Needed from the data below: all lines that contain the word "isSecureContext".

Task data:
-*-*-

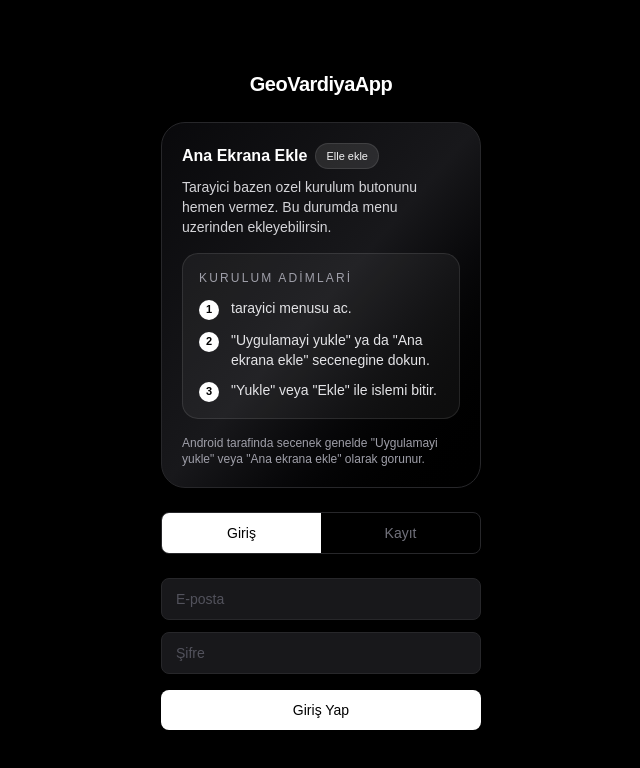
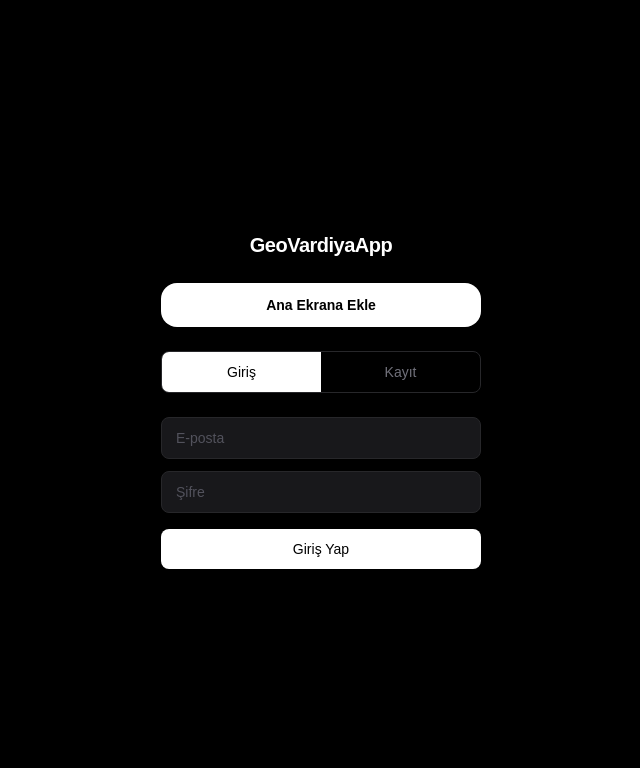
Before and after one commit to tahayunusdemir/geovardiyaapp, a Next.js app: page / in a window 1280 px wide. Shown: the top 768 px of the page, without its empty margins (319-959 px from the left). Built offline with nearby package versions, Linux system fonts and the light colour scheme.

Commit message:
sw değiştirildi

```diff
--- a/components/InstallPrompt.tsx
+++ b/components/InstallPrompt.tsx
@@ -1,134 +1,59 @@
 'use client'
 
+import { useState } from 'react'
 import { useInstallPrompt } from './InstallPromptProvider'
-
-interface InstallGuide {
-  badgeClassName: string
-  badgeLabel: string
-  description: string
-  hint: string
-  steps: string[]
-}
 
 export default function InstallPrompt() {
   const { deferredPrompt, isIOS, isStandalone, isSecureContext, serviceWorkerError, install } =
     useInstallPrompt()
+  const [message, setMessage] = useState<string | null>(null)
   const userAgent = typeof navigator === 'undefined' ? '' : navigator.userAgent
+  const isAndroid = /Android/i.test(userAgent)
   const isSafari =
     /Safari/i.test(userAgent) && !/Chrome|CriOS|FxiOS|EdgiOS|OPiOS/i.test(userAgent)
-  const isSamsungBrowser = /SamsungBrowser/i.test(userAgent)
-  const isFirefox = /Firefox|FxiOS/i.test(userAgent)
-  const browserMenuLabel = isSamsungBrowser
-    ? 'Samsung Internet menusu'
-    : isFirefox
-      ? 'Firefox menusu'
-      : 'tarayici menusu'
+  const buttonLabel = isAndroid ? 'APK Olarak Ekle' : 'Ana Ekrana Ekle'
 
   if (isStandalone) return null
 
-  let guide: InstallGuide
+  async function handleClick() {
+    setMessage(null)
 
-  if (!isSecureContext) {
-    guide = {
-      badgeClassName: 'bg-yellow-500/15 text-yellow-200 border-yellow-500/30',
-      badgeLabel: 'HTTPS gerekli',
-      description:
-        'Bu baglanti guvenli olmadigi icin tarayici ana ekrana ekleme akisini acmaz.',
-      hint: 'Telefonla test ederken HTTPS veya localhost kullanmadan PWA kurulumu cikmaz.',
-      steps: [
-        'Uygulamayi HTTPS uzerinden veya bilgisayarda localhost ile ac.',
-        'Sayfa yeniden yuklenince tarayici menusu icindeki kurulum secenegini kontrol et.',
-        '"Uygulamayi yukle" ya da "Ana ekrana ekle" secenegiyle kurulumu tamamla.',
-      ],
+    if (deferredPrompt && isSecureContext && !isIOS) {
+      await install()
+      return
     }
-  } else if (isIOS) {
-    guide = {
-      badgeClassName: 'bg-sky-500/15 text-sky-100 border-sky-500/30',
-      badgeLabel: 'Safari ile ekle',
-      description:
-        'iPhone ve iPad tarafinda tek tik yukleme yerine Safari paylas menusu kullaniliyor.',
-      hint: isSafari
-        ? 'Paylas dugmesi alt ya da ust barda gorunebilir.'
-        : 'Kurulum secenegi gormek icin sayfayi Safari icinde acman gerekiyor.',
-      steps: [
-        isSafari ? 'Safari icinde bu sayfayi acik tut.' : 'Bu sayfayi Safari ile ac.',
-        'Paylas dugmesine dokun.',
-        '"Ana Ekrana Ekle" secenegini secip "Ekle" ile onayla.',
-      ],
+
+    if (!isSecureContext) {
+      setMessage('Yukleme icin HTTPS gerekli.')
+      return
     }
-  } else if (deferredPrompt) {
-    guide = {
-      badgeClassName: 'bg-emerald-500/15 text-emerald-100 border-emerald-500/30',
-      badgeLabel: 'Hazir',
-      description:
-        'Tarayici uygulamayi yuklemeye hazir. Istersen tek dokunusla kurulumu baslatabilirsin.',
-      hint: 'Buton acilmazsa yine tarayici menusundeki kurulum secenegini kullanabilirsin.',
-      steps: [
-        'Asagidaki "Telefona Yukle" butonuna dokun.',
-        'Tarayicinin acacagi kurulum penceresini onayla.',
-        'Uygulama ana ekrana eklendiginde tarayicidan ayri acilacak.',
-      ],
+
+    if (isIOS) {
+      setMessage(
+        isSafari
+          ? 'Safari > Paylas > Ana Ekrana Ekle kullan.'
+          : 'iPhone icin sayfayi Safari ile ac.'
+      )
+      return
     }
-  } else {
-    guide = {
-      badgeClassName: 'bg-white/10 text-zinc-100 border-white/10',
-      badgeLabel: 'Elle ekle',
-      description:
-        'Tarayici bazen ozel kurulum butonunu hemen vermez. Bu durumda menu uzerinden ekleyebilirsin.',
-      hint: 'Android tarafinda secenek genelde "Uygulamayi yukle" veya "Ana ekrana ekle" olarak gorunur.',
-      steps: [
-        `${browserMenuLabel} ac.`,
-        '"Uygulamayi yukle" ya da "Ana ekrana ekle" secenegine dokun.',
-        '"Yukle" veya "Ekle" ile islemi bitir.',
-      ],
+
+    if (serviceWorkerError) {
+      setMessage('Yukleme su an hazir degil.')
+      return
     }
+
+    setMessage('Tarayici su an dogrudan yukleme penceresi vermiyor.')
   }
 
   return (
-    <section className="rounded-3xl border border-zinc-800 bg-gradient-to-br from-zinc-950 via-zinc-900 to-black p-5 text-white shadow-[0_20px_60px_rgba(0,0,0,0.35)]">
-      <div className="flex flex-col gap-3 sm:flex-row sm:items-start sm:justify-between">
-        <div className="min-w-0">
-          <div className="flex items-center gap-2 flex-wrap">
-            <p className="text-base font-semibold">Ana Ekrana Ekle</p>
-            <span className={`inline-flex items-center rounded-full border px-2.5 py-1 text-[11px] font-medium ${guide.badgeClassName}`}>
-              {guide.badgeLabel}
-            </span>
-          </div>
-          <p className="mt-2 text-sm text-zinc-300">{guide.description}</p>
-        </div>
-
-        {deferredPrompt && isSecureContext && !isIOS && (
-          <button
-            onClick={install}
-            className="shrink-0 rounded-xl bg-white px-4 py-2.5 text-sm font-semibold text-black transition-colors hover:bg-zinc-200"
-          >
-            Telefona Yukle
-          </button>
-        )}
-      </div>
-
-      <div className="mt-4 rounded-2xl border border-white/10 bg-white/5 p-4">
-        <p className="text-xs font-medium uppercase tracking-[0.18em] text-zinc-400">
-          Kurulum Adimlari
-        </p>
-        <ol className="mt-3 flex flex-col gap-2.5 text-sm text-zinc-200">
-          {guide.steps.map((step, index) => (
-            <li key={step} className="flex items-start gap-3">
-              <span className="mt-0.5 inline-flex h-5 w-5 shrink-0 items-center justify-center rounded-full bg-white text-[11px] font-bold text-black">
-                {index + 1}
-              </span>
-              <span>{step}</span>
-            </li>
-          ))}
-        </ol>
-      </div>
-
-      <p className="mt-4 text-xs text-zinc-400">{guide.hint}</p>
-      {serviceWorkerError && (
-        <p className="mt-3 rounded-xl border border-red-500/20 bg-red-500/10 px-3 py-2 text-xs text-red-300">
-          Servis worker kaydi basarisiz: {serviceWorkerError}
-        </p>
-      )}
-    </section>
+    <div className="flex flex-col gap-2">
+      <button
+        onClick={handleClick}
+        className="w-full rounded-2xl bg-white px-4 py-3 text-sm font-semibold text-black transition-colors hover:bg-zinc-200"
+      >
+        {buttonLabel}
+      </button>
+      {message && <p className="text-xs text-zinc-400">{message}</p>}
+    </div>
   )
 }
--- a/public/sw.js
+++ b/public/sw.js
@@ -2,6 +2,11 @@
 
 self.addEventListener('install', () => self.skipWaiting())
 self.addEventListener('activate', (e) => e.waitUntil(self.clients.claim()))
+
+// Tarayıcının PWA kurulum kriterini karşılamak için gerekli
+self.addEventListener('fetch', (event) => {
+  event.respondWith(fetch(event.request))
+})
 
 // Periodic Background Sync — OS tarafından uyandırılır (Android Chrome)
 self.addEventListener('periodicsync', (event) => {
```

-*-*-

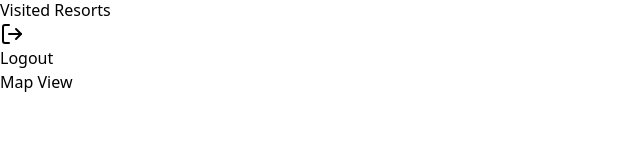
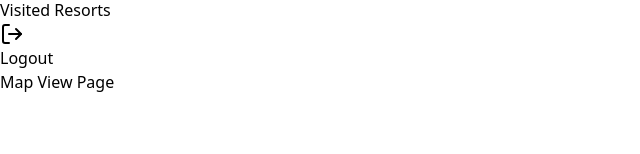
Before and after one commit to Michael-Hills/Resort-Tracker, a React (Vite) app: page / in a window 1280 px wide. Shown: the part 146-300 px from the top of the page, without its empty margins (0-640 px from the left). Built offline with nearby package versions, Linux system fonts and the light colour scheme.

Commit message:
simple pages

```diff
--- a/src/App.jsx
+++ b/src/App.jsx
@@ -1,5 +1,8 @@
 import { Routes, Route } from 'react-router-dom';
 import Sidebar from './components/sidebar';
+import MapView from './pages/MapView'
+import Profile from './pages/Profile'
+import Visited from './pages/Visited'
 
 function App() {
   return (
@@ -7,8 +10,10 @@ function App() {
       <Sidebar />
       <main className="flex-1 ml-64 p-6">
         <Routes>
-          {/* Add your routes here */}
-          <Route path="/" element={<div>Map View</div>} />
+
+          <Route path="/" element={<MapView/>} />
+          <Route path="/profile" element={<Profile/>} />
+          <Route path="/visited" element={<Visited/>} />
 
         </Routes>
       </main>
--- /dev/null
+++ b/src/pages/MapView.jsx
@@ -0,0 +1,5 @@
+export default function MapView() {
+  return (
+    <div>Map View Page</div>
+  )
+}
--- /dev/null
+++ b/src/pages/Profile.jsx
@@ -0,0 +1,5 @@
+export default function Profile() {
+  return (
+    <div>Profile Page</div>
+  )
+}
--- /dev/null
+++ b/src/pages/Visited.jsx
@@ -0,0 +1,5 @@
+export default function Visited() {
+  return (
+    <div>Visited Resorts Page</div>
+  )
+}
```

-*-*-

Exercise response:
   const { deferredPrompt, isIOS, isStandalone, isSecureContext, serviceWorkerError, install } =
-  if (!isSecureContext) {
+    if (deferredPrompt && isSecureContext && !isIOS) {
+    if (!isSecureContext) {
-        {deferredPrompt && isSecureContext && !isIOS && (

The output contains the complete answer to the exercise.